** Opening Material for the task block **

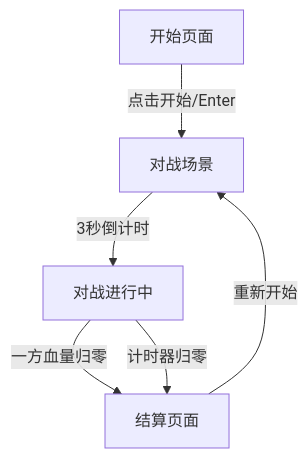
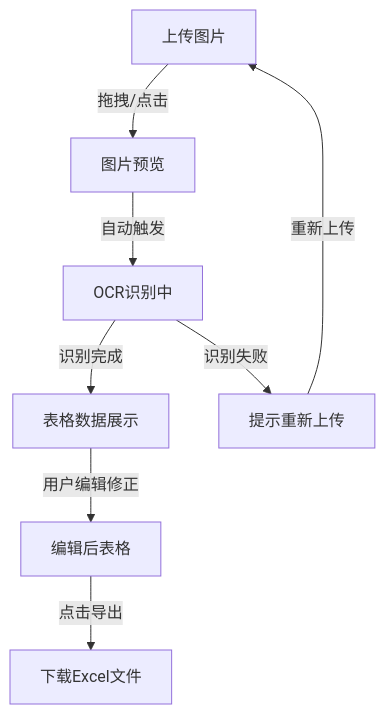
One commit to 290083689/word changed the diagram in .trae/documents/prd.md. Above: the diagram before and after it, drawn with Mermaid. The commit also changed other lines of this file and 31 other files, not shown here.

Commit message:
feat: 图片转Excel网页应用

````diff
--- a/.trae/documents/prd.md
+++ b/.trae/documents/prd.md
@@ -47,8 +38,10 @@
 ```mermaid
 flowchart TD
-    A["开始页面"] -->|"点击开始/Enter"| B["对战场景"]
-    B -->|"3秒倒计时"| C["对战进行中"]
-    C -->|"一方血量归零"| D["结算页面"]
-    C -->|"计时器归零"| D
-    D -->|"重新开始"| B
+    A["上传图片"] -->|"拖拽/点击"| B["图片预览"]
+    B -->|"自动触发"| C["OCR识别中"]
+    C -->|"识别完成"| D["表格数据展示"]
+    D -->|"用户编辑修正"| E["编辑后表格"]
+    E -->|"点击导出"| F["下载Excel文件"]
+    C -->|"识别失败"| G["提示重新上传"]
+    G -->|"重新上传"| A
 ```
````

** Closing Material for the task block **

• [Task to complete]: Please return each line of the listing above that contains "trae".

• [Exercise result]:
One commit to 290083689/word changed the diagram in .trae/documents/prd.md. Above: the diagram before and after it, drawn with Mermaid. The commit also changed other lines of this file and 31 other files, not shown here.
--- a/.trae/documents/prd.md
+++ b/.trae/documents/prd.md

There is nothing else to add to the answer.